I just had a sandwich… I might have to walk later, do I need 4 units or 1… 4 units plus walking could put me on the ground with a low. I am just asking as an adult… does it make sense to put a drivers license at stake in this? Further to that thought, many people get a fear of hypoglycemia, because of how bad it feels.

A growing male needs adjustments every 4 months. Changes in hormones and body mass will affect his absorption and requirements.

A 15 year old needs help internalizing the concept of a no-fault chronic disease, and delicate help with grieving process of the loss of good health at such a young age, and probably some pointers on girls.

I get it. This disease is more than you asked for. it’s also way more than he’s prepared for. I am begging you to not to engage in a reward punishment system for many reasons - not the least of which is how to build self esteem now that he’s had such a personal “failure” by getting sick… now i know you don’t see it that way, but he might… I did.


(Tina) #18

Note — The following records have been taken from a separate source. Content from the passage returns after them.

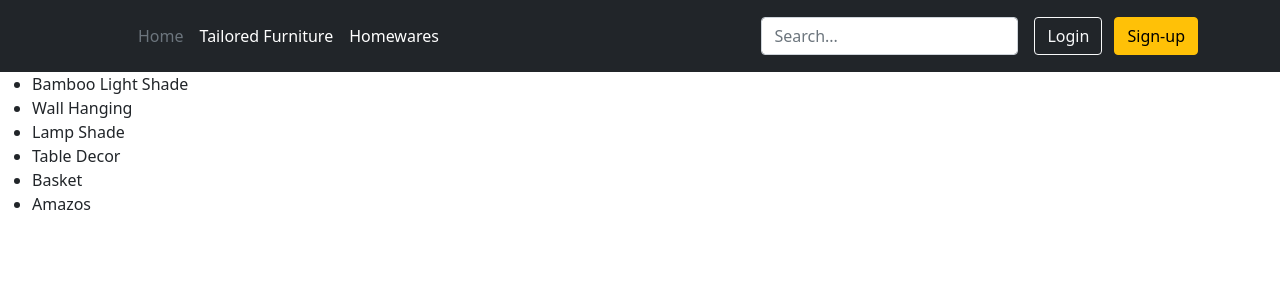
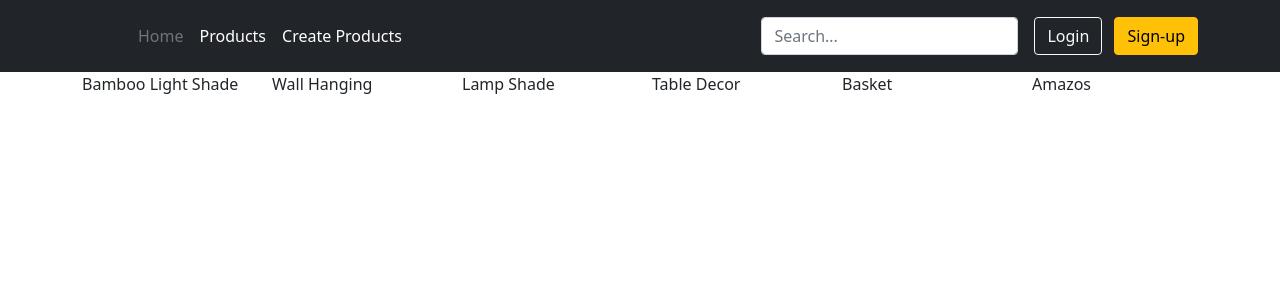
Before and after one commit to DaKSK/anadaStore, a Django app: page /products/ in a window 1280 px wide. Shown: the top 300 px of the page. Run offline with Django 3.2, Linux system fonts and the light colour scheme; data comes from the database, SQL or seed files in the repository; some libraries are stand-ins or nearby versions.

Commit message:
Changed the header to contain product related actions as items, Changed the product_list.html to show products in grid

```diff
--- a/templates/base.html
+++ b/templates/base.html
@@ -18,8 +18,8 @@
 
                 <ul class="nav col-12 col-lg-auto me-lg-auto mb-2 justify-content-center mb-md-0">
                   <li><a href="{% url 'home' %}" class="nav-link px-2 text-secondary">Home</a></li>
-                  <li><a href="#" class="nav-link px-2 text-white">Tailored Furniture</a></li>
-                  <li><a href="#" class="nav-link px-2 text-white">Homewares</a></li>
+                  <li><a href="{% url 'product-list' %}" class="nav-link px-2 text-white">Products</a></li>
+                  <li><a href="{% url 'product-create' %}" class="nav-link px-2 text-white">Create Products</a></li>
                 </ul>
 
                 <form class="col-12 col-lg-auto mb-3 mb-lg-0 me-lg-3">
--- a/templates/products/product_list.html
+++ b/templates/products/product_list.html
@@ -2,11 +2,13 @@
 {% load static %}
 {% block title %}Products List{% endblock %}
 {% block content %}
-    <ul>
-    {% for product in object_list %}
-        <li>
-            {{ product.title }}
-        </li>
-    {% endfor %}
-    </ul>
+<div class="container">
+  <div class="row">
+      {% for product in object_list %}
+        <div class="col-sm">
+          {{ product.title }}
+        </div>
+      {% endfor %}
+  </div>
+</div>
 {% endblock %}
```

Duly noted. Thank you for your insight. It all helps. After I calmed down, we were able to have a rational discussion. He is now on board with a cgm which is good. We had a good chat with the endo yesterday. He adjusted the formula. I’m hoping those numbers come down. You are right about parent trust. I think he was hiding his high numbers because he thought I’d freak out. I told him I need to know so that we can figure out if something else is going on. His a1c was 11.4 yesterday. He needs to be at 9 to get his license so that part is out of my hands. I left our appointment yesterday feeling like we have a good plan moving forward…sort of optimistic about the numbers which is good. I just hope that my insurance company covers the cgm


(joe) #19

thank you for reading all that… this one’ll be short

a 470mg/dl does not mean a person is bad, or wrong. it means food is high and insulin/activity is low… that’s all.

it is very easy to confuse the issues of right/wrong good/bad with high/low blood sugar.

my a1c is 6.2% because I want it to be that. I have lows, recorded on my 90 day meter 'minder - of 34 mg/dl, which could kill the uninitiated. I have a real high of 390 mg/dl because I needed a steroid in January, and a “fake” high of 475, because I had ice cream on my finger (first time ever got a contamination “high”). all I’m saying is that with all my experience, there will be lows and there will be highs that cannot be avoided by formulas.


(Andy) #20

Hi TIna-

I’ve been there, trying to reason with teenagers. It get easier, i promise you…especially when they go off to college.

A couple of things stuck out in your post.
He’s been diabetic for about a year. I can guarantee he doesn’t want to be diabetic AND he doesn’t want to let you down. From what you have written, I’m gonna guess he’s feeling like he’s failing miserably on both fronts.
The biggest disservice I did for my son when he was about that age was to think that everything he did (or didn’t do) was a reflection on me. I know it feels like it is right now, but really, it isn’t.
Might I suggest at his next appointment, let the MD scare the hell out of him. Just sit in the chair and let the MD talk to him and let him talk to the MD. Keep in mind that if you feel like a bad parent when you go to these appointments, imagine how your son must feel, surrounded by two adults, pointing out everything he is doing wrong.

It’s only been a year. Sounds like he’s hit a rough patch.

About the drivers license… perhaps set it up as a reward instead of punishment for past wrong doings. Each of my kids responded differently in regards to parental requirements for obtaining a drivers license and the hard part was figuring out what worked best for them. (and then I failed miserably with that also…lol)

Speaking as a diabetic, I was completely overwhelmed when I got diagnosed and spent the first year or so adjusting to my new normal. I didn’t look at my blood sugar of 446 and immediately try to get it to 90. I set up little goals for that and managing my A1C, as well.
I started by shooting for 200 over three months time.
Then 170, then 150 and so on and so on

Maybe set a goal for him and dangle the drivers license as a reward?